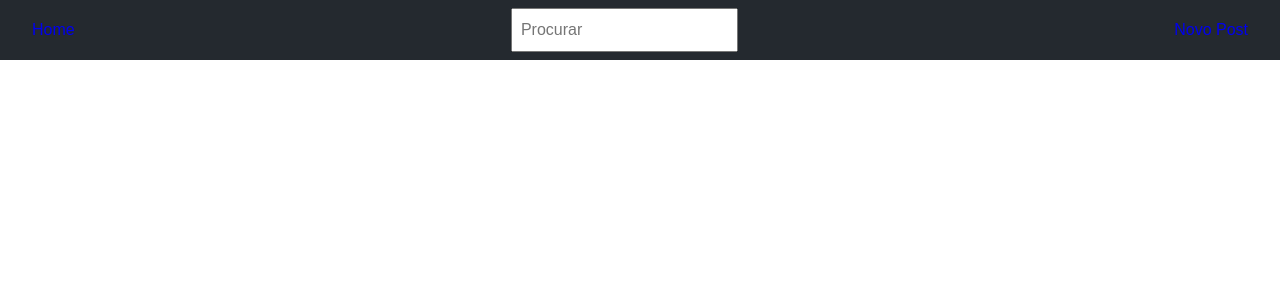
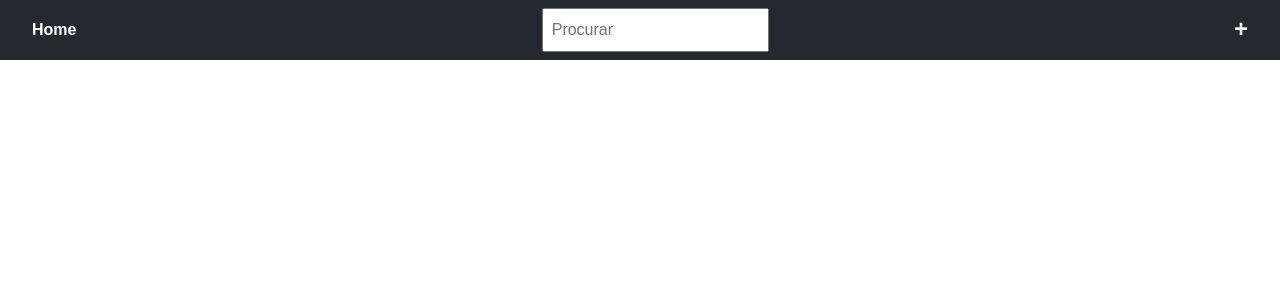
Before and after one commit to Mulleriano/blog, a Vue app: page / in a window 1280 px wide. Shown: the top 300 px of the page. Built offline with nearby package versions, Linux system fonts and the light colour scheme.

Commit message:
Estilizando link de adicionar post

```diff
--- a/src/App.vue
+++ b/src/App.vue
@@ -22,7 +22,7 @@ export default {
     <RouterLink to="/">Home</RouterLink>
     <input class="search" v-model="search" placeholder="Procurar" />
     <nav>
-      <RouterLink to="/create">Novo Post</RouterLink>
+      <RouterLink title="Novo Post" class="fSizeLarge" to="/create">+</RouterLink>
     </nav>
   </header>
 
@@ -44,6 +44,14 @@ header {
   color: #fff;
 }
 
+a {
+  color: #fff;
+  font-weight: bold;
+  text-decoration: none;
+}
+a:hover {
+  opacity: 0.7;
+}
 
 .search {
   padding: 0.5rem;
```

§ §

**TASK STATEMENT**
Read the data above and pull out each line that holds the string "search".

**EXERCISE ANSWER**
     <input class="search" v-model="search" placeholder="Procurar" />
 .search {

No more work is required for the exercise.